### Problem statement
In the listing, some lines may hold the string "gray"; report how many do, as a bare number.

======== Records ========

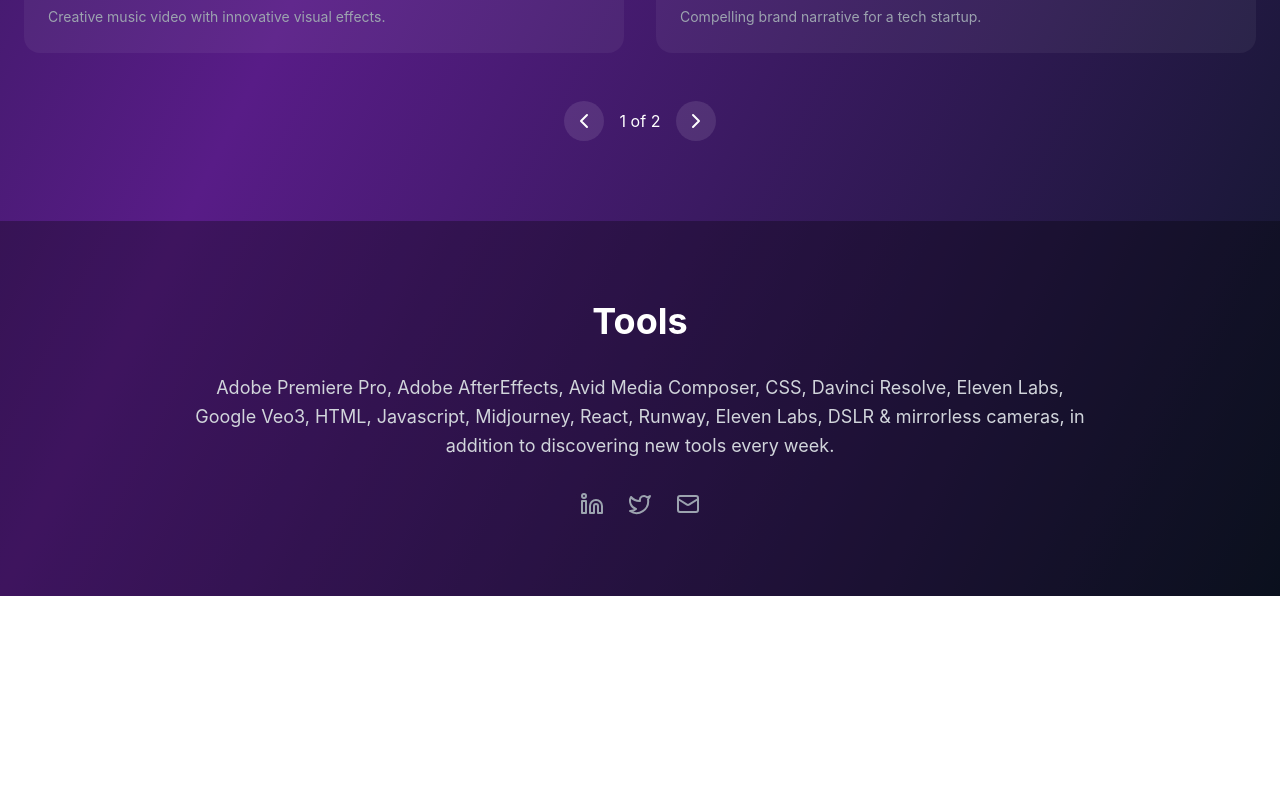
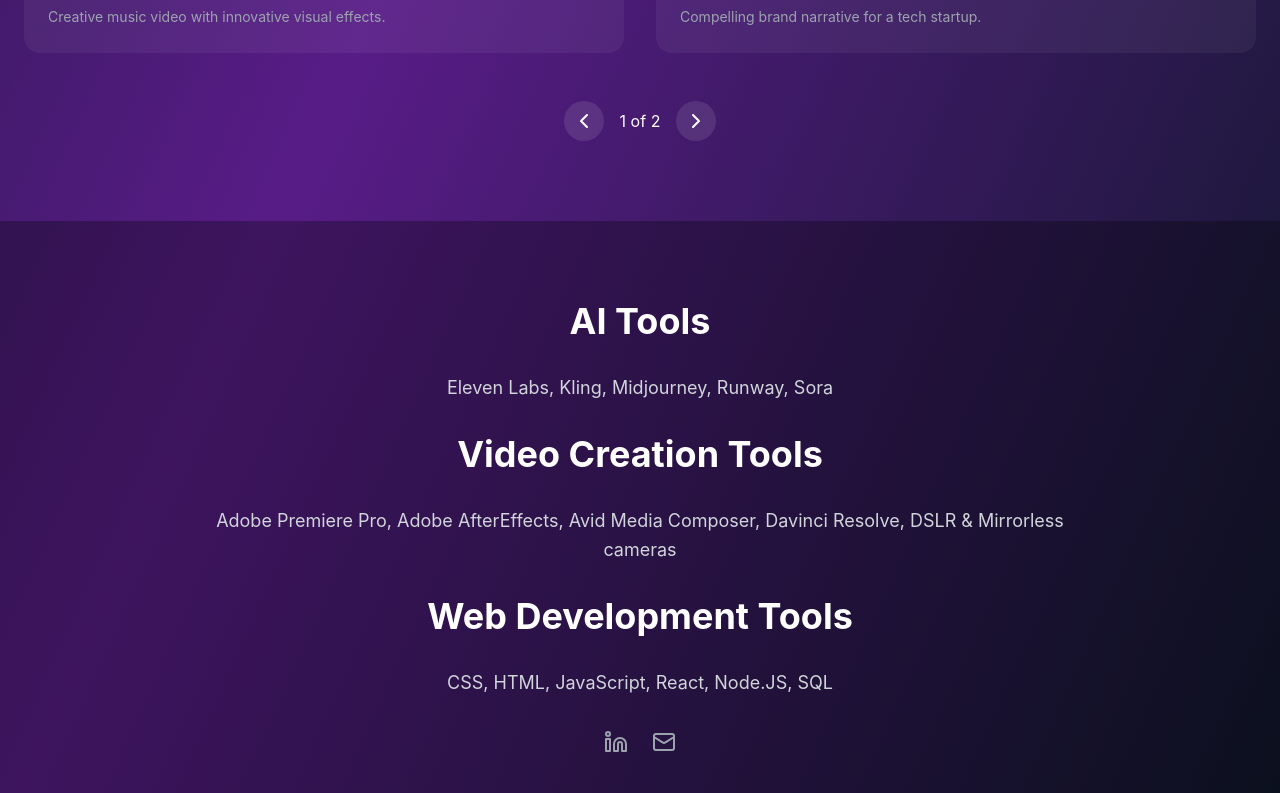
Before and after one commit to Taxi29/BT-2025website, a React (Create React App) app: page / in a window 1280 px wide. Shown: the part 2004-2797 px from the top of the page. Before the commit the page ends 2600 px from the top, so only its background shows below. Built offline with nearby package versions, Linux system fonts and the light colour scheme; the HTML template or start-up script is replaced by a standard one.

Commit message:
Added text changes here

```diff
--- a/src/App.tsx
+++ b/src/App.tsx
@@ -103,7 +103,7 @@ const App = () => {
             AI-powered Video Content Creator
           </p>
           <p className="text-lg mb-12 max-w-2xl mx-auto text-gray-400">
-            Bringing brands and stories to life through attention grabbing videos, graphics, logos and images with AI-powered creativity.
+            Your brands and your stories need attention grabbing videos, graphics, logos and images with AI-powered creativity.
           </p>
           <div className="flex justify-center space-x-6">
             <a href="mailto:btcontentai@gmail.com" className="flex items-center space-x-2 bg-purple-600 hover:bg-purple-700 px-6 py-3 rounded-full transition-colors">
@@ -213,17 +213,20 @@ const App = () => {
       {/* About Section */}
       <section className="py-20 px-6 bg-black/30">
         <div className="max-w-4xl mx-auto text-center">
-          <h2 className="text-4xl font-bold mb-8 text-white">Tools</h2>
+          <h2 className="text-4xl font-bold mb-8 text-white">AI Tools</h2>
           <p className="text-lg text-gray-300 leading-relaxed mb-8">
-            Adobe Premiere Pro, Adobe AfterEffects, Avid Media Composer, CSS, Davinci Resolve, Eleven Labs, Google Veo3, HTML, Javascript, Midjourney, React, Runway, Eleven Labs,  DSLR & mirrorless cameras,
-            in addition to discovering new tools every week.
+            Eleven Labs, Kling, Midjourney, Runway, Sora </p>
+          <h2 className="text-4xl font-bold mb-8 text-white">Video Creation Tools</h2>
+          <p className="text-lg text-gray-300 leading-relaxed mb-8">
+            Adobe Premiere Pro, Adobe AfterEffects, Avid Media Composer, Davinci Resolve, DSLR & Mirrorless cameras
+          </p>
+          <h2 className="text-4xl font-bold mb-8 text-white">Web Development Tools</h2>
+          <p className="text-lg text-gray-300 leading-relaxed mb-8">
+            CSS, HTML, JavaScript, React, Node.JS, SQL
           </p>
           <div className="flex justify-center space-x-6">
             <a href="https://linkedin.com/in/yourprofile" className="text-gray-400 hover:text-purple-400 transition-colors">
               <Linkedin size={24} />
-            </a>
-            <a href="https://twitter.com/yourhandle" className="text-gray-400 hover:text-purple-400 transition-colors">
-              <Twitter size={24} />
             </a>
             <a href="mailto:btcontentai@gmail.com" className="text-gray-400 hover:text-purple-400 transition-colors">
               <Mail size={24} />
```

========

### Response area
7